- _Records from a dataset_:

§

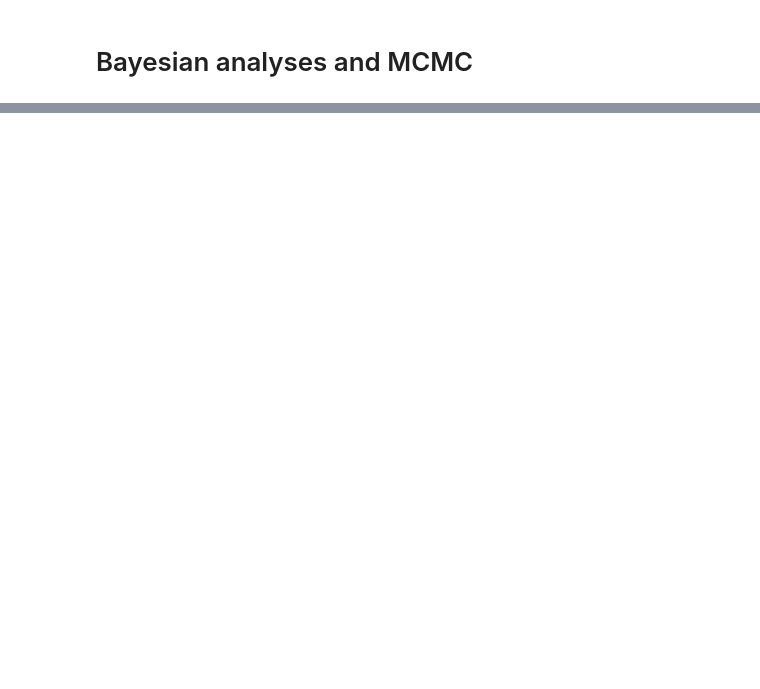
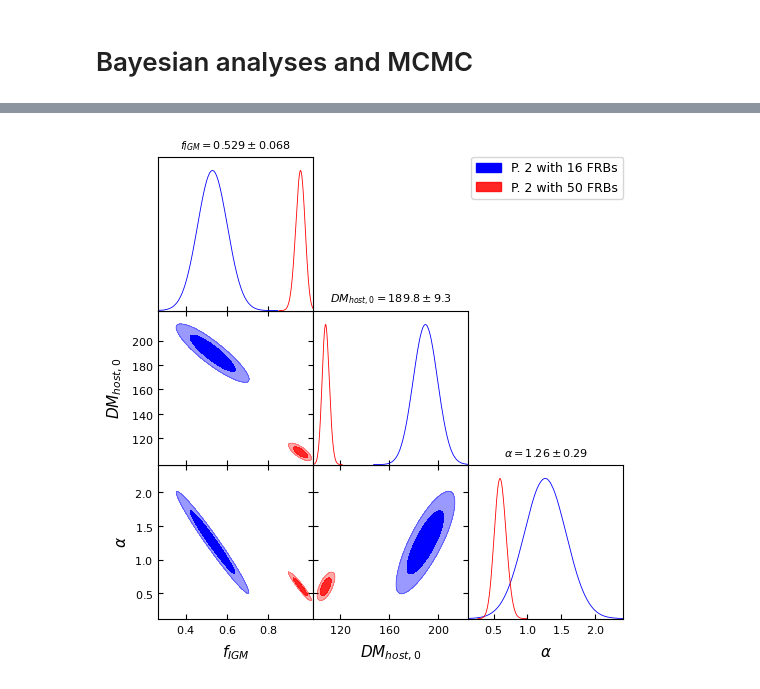
Before and after one commit to lazarolima/cosmology_reconstruction-_frb, a Jupyter notebook: 52frbs_bingo.ipynb, the cells around one changed output, grey strips where cells are left out. Saved outputs shown, nothing was run; the diff lists cells and outputs as text; code cells hidden in the pictures; blank space fills up the shorter version.

```diff
--- a/52frbs_bingo.ipynb
+++ b/52frbs_bingo.ipynb
@@ -231,0 +269,3 @@ plt.ylim(ymin=600, ymax=1500)
+# %%
+result2_50 = sampler_p2_50.run(min_num_live_points=400)
+sampler_p2_50.print_results()
@@ -231,0 +442,12 @@ plt.ylim(ymin=600, ymax=1500)
+# %%
+# Plotando os Triangle plots
+g = plots.get_subplot_plotter()
+mcsamples2_16.updateSettings({'smooth_scale_2D': 0.9, 'smooth_scale_1D': 0.9})
+mcsamples2_50.updateSettings({'smooth_scale_2D': 0.9, 'smooth_scale_1D': 0.9})
+g.settings.num_plot_contours = 2
+g.triangle_plot([mcsamples2_16, mcsamples2_50], filled=True, contour_colors=['blue', 'red'],
+                legend_labels=['P. 2 with 16 FRBs', 'P. 2 with 50 FRBs'],
+                title_limit=1)
+g.export('Figuras/H_p2.png', dpi=600)
+# %% [output]
+[figure, added]
```
Also changed, not shown: parts of 37 cells of this notebook, 10 other files.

§

- _What this task involves_:
Each line above should be returned exactly as written, apart from any pictures.

- _Exercise output_:
Before and after one commit to lazarolima/cosmology_reconstruction-_frb, a Jupyter notebook: 52frbs_bingo.ipynb, the cells around one changed output, grey strips where cells are left out. Saved outputs shown, nothing was run; the diff lists cells and outputs as text; code cells hidden in the pictures; blank space fills up the shorter version.

```diff
--- a/52frbs_bingo.ipynb
+++ b/52frbs_bingo.ipynb
@@ -231,0 +269,3 @@ plt.ylim(ymin=600, ymax=1500)
+# %%
+result2_50 = sampler_p2_50.run(min_num_live_points=400)
+sampler_p2_50.print_results()
@@ -231,0 +442,12 @@ plt.ylim(ymin=600, ymax=1500)
+# %%
+# Plotando os Triangle plots
+g = plots.get_subplot_plotter()
+mcsamples2_16.updateSettings({'smooth_scale_2D': 0.9, 'smooth_scale_1D': 0.9})
+mcsamples2_50.updateSettings({'smooth_scale_2D': 0.9, 'smooth_scale_1D': 0.9})
+g.settings.num_plot_contours = 2
+g.triangle_plot([mcsamples2_16, mcsamples2_50], filled=True, contour_colors=['blue', 'red'],
+                legend_labels=['P. 2 with 16 FRBs', 'P. 2 with 50 FRBs'],
+                title_limit=1)
+g.export('Figuras/H_p2.png', dpi=600)
+# %% [output]
+[figure, added]
```
Also changed, not shown: parts of 37 cells of this notebook, 10 other files.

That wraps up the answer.